Part of showcasing this skill involves practicing what all drivers learn in drivers ed; check the rearview mirror and side mirrors, and then always look over the shoulder to make sure no vehicles are in the blindspot. When all is clear, proceed with the lane change.
Driving With One Hand
While not weighted as heavily as other areas of the exam, instructors regularly see student drivers failing to abide by the 9 and 3 rule.
This guideline is designed to help drivers maintain control of their vehicles, and it is a point of the exam that driving instructors grade. Student drivers will fare better if they consistently utilize proper hand placement when practicing their driving, as well as abiding by the hand-over-hand method when turning.
Braking Too Abruptly
Coming to a sudden stop can be dangerous for other drivers nearby. Part of being a competent driver is being able to accurately gauge how much distance is needed to come to a gradual, even stop, and then maneuvering the vehicle accordingly.
While all drivers occasionally encounter situations where they have to slam on their brakes, alertness and preparedness can often prevent the need to abruptly slow down or stop. This involves paying attention to stop signs, getting in the proper lane ahead of time, and avoiding the impulse to follow another vehicle too closely.
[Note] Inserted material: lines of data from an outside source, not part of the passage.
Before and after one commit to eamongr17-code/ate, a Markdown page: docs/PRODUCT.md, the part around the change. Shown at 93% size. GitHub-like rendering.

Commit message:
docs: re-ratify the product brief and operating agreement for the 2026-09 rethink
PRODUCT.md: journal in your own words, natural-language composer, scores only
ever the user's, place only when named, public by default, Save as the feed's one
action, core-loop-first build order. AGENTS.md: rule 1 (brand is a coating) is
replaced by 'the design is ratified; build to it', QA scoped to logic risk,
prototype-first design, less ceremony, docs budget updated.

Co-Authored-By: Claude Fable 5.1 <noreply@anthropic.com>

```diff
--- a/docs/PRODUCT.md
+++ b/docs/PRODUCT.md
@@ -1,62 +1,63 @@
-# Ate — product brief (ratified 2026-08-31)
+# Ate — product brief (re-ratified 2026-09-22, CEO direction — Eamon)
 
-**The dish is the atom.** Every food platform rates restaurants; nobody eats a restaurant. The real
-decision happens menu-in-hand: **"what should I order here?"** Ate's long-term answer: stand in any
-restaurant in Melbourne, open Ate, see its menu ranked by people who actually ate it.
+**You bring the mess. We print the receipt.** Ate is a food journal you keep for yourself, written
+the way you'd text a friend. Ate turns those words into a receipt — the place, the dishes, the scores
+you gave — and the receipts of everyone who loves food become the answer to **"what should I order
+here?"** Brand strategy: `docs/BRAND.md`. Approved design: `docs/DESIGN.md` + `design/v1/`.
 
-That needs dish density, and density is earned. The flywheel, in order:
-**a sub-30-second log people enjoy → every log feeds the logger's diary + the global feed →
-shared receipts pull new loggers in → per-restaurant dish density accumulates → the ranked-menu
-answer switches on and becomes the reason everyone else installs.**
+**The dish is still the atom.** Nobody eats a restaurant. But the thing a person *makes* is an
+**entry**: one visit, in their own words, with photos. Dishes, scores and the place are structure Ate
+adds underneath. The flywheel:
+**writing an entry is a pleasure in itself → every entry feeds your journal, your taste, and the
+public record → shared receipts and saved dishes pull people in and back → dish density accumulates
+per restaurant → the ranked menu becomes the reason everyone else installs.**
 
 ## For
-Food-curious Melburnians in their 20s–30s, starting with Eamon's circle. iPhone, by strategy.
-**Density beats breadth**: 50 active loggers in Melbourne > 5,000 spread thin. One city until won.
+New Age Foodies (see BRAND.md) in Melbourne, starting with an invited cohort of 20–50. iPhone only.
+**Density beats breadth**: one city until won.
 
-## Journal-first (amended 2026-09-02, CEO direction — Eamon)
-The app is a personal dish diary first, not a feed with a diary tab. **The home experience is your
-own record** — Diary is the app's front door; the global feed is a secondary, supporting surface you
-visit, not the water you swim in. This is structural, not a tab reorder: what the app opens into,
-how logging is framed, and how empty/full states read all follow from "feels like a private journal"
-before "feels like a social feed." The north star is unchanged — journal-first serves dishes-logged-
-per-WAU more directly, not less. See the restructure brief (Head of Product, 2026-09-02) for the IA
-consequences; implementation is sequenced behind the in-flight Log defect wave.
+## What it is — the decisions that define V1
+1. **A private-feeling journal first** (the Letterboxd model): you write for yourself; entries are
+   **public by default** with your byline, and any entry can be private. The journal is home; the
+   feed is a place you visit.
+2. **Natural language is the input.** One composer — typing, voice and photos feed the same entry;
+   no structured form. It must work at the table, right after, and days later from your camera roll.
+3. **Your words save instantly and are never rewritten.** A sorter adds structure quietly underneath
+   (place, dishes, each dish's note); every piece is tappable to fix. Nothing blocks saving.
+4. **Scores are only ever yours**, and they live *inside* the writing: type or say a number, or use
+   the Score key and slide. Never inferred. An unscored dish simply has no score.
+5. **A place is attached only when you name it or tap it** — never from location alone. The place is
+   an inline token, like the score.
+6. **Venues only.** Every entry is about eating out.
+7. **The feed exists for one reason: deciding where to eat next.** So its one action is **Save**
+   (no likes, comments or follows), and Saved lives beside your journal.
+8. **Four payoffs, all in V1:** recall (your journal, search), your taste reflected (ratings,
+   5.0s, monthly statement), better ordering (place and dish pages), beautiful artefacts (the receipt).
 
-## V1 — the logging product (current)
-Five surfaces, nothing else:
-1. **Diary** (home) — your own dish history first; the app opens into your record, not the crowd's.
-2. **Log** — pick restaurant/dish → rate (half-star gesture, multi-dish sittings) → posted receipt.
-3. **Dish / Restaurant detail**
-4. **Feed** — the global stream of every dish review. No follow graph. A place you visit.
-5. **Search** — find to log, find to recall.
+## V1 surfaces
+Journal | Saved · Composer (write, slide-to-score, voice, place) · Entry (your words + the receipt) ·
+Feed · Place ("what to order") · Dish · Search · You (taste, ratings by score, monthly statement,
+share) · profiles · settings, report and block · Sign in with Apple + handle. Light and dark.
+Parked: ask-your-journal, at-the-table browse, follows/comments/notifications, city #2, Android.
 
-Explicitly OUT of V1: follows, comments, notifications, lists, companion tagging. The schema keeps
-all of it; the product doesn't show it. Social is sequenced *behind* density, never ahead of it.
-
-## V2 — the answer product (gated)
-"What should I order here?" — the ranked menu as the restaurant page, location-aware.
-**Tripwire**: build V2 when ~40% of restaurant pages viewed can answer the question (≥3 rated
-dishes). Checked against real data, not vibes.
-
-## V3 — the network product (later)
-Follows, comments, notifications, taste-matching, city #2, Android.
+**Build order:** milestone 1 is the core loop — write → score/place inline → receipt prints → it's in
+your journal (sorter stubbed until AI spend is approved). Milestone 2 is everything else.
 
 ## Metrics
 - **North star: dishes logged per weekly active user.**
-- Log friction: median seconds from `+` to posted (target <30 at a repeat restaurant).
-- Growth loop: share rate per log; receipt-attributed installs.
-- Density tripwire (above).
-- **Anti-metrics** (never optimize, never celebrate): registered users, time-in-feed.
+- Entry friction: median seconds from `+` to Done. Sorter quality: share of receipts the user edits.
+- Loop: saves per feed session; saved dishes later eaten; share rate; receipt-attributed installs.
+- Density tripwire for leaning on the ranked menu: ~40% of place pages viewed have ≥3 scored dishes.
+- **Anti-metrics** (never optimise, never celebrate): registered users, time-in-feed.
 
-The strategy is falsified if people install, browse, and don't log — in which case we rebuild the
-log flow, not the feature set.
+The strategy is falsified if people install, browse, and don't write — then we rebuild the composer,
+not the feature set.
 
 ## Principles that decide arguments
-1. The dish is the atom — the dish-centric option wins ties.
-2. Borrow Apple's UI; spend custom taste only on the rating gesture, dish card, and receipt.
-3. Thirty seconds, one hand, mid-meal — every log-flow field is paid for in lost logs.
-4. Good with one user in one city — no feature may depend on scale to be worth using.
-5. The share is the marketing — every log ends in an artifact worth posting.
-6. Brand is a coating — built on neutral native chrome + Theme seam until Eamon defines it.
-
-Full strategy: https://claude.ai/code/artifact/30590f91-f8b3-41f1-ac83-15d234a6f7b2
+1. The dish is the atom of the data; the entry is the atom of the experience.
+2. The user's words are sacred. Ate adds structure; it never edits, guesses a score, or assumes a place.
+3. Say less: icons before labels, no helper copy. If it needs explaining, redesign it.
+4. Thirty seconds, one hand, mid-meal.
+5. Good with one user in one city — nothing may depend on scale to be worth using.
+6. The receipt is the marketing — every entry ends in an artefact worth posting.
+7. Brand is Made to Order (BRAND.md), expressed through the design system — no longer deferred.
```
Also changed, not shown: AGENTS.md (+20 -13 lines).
Letting Nerves Take Over
The driving exam can be a bit anxiety-inducing for anyone, especially for those who don’t like to be put on the spot or who get nervous on tests in general.
Driving instructors frequently see student drivers who have been confidently driving for months suddenly let stress and anxiety get the better of them when it comes time to take the test.
Nervousness can lead new drivers to freeze up in traffic and make simple mistakes that they normally wouldn’t. Anyone who is about to take the road exam should breathe deep and remember that as long as they have practiced correctly and are prepared, the drive test should be a short and simple review of skills they’ve already mastered.
Take Your Colorado Drivers License Test with DriveSafe Driving Schools
Hopefully this article sheds some light on what you or your teen may want to focus on before taking the Colorado drivers license test.
Whether you’re ready to take the plunge and schedule a driving exam for yourself or for your teen, or you want to find a Colorado drivers ed program to prepare for it, DriveSafe Driving Schools offers the state’s most trusted drivers license training and testing services in a relaxed and friendly atmosphere.
Contact us today to enroll in a drivers ed program or schedule a road test!